The Application Hub holds the executable content and making things secret means that users must be restricted from seeing things on the Application Hub in addition to the execution machine.  Admins I have queried on this have replied “simple, I use the same groups to publish applications as I do for granting read access to the sub-directories on the Application Hub”.

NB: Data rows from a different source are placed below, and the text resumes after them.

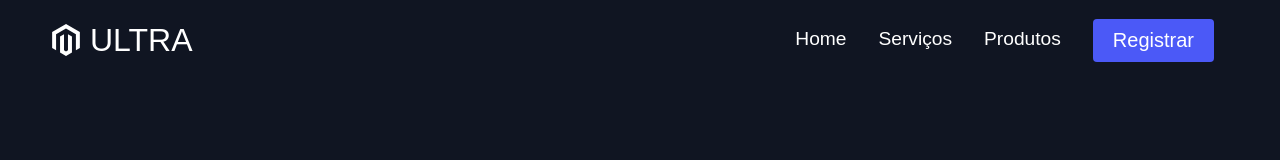
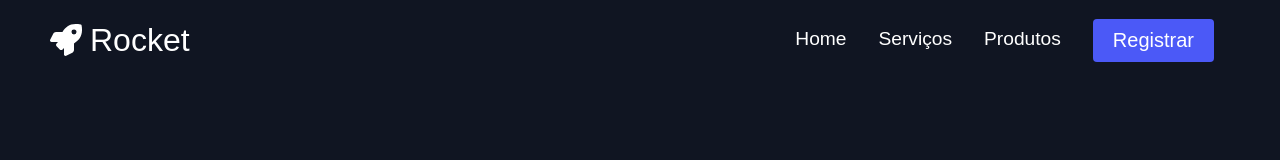
Before and after one commit to React-JS-An/rocket-agency, a React (Create React App) app: page / in a window 1280 px wide. Shown: the top 160 px of the page. Built offline with nearby package versions, Linux system fonts and the light colour scheme.

Commit message:
🚀 This commit update navbar

```diff
--- a/src/components/Navbar/index.js
+++ b/src/components/Navbar/index.js
@@ -32,7 +32,7 @@ function Navbar() {
       <S.NavbarContainer>
         <S.NavLogo>
           <S.NavIcon />
-          ULTRA
+          Rocket
         </S.NavLogo>
         <S.MobileIcon onClick={handleClick}>
           {clicked ? <FaTimes /> : <FaBars />}
--- a/src/components/Navbar/styles.js
+++ b/src/components/Navbar/styles.js
@@ -1,6 +1,6 @@
 import styled from 'styled-components';
 import { Link } from 'react-router-dom';
-import { FaMagento } from 'react-icons/fa';
+import { FaRocket } from 'react-icons/fa';
 
 import { Container } from '../../globalStyles';
 
@@ -34,7 +34,7 @@ export const NavLogo = styled(Link)`
   font-size: 2rem;
 `;
 
-export const NavIcon = styled(FaMagento)`
+export const NavIcon = styled(FaRocket)`
   margin-right: 0.5rem;
 `;
 
```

This is why the profiles are all stored as sub-directories off of the root of the “profiles”.  Everything related to a given profile is in a single directory.  This creates an extra step to find the .profile in the streaming profiler file open dialog, but it really helps to simplify the DACL management.  This is also why the Streaming Profiler doesn’t let you enter the full path to the “save to” location.  The use of “profilename\profilename.profile” is required for this to work, so the streaming profiler prevents you from using other forms when saving.

Joe Nord

Product Architect – Application Streaming